(Data)

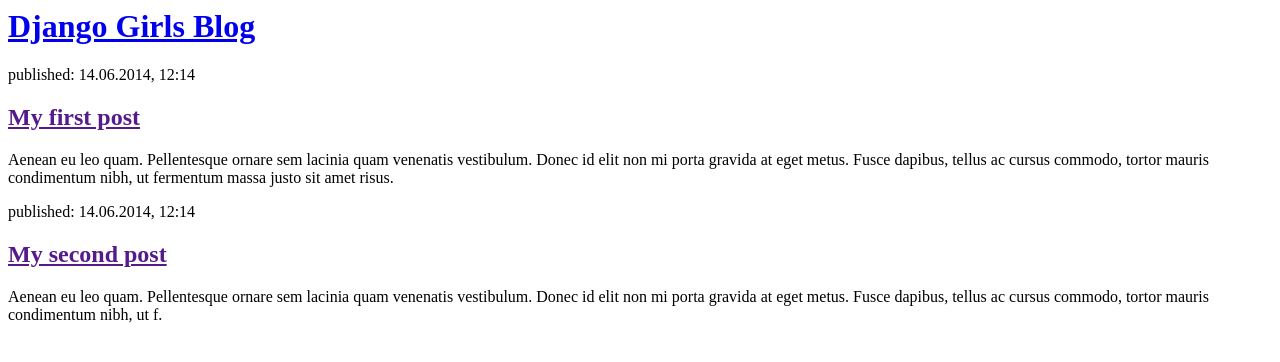
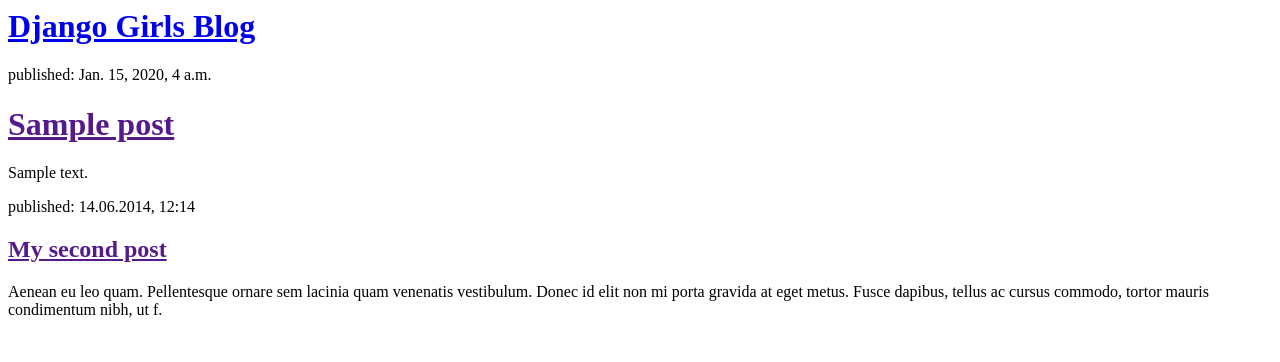
Before and after one commit to FabianSalinasL/my-first-blog, a Django app: template blog/templates/blog/post_list.html in a window 1280 px wide. Shown: the top 362 px of the page. Run offline with Django 3.2, Linux system fonts and the light colour scheme; the template is opened without the code that fills it: values that come from a table or form of the project are taken from there, others are empty; tables that the repository leaves empty hold one stand-in row (values such as "Sample post").

Commit message:
Modified templates to display posts from database.

```diff
--- a/blog/templates/blog/post_list.html
+++ b/blog/templates/blog/post_list.html
@@ -9,11 +9,15 @@
 			<h1><a href = "http://www.nike.com">Django Girls Blog</a></h1>
 		</div>
 
-		<div>
-           		 <p>published: 14.06.2014, 12:14</p>
-           		 <h2><a href="">My first post</a></h2>
-           		 <p>Aenean eu leo quam. Pellentesque ornare sem lacinia quam venenatis vestibulum. Donec id elit non mi porta gravida at eget metus. Fusce dapibus, tellus ac cursus commodo, tortor mauris condimentum nibh, ut fermentum massa justo sit amet risus.</p>
-       		</div>
+
+                {% for post in posts %}
+			<div>
+				<p>published: {{ post.published_date }}</p>
+            			<h1><a href="">{{ post.title }}</a></h1>
+            			<p> {{ post.text|linebreaksbr }}</p>
+			</div>
+		{% endfor %}
+
 
 
 		<div>
```
Also changed, not shown: blog/views.py (+7 -6 lines).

(End Data)

**Problem details**:
When you retype the listing above, keep each line exactly as written and drop the pictures.

**Result of this exercise**:
Before and after one commit to FabianSalinasL/my-first-blog, a Django app: template blog/templates/blog/post_list.html in a window 1280 px wide. Shown: the top 362 px of the page. Run offline with Django 3.2, Linux system fonts and the light colour scheme; the template is opened without the code that fills it: values that come from a table or form of the project are taken from there, others are empty; tables that the repository leaves empty hold one stand-in row (values such as "Sample post").

Commit message:
Modified templates to display posts from database.

```diff
--- a/blog/templates/blog/post_list.html
+++ b/blog/templates/blog/post_list.html
@@ -9,11 +9,15 @@
 			<h1><a href = "http://www.nike.com">Django Girls Blog</a></h1>
 		</div>
 
-		<div>
-           		 <p>published: 14.06.2014, 12:14</p>
-           		 <h2><a href="">My first post</a></h2>
-           		 <p>Aenean eu leo quam. Pellentesque ornare sem lacinia quam venenatis vestibulum. Donec id elit non mi porta gravida at eget metus. Fusce dapibus, tellus ac cursus commodo, tortor mauris condimentum nibh, ut fermentum massa justo sit amet risus.</p>
-       		</div>
+
+                {% for post in posts %}
+			<div>
+				<p>published: {{ post.published_date }}</p>
+            			<h1><a href="">{{ post.title }}</a></h1>
+            			<p> {{ post.text|linebreaksbr }}</p>
+			</div>
+		{% endfor %}
+
 
 
 		<div>
```
Also changed, not shown: blog/views.py (+7 -6 lines).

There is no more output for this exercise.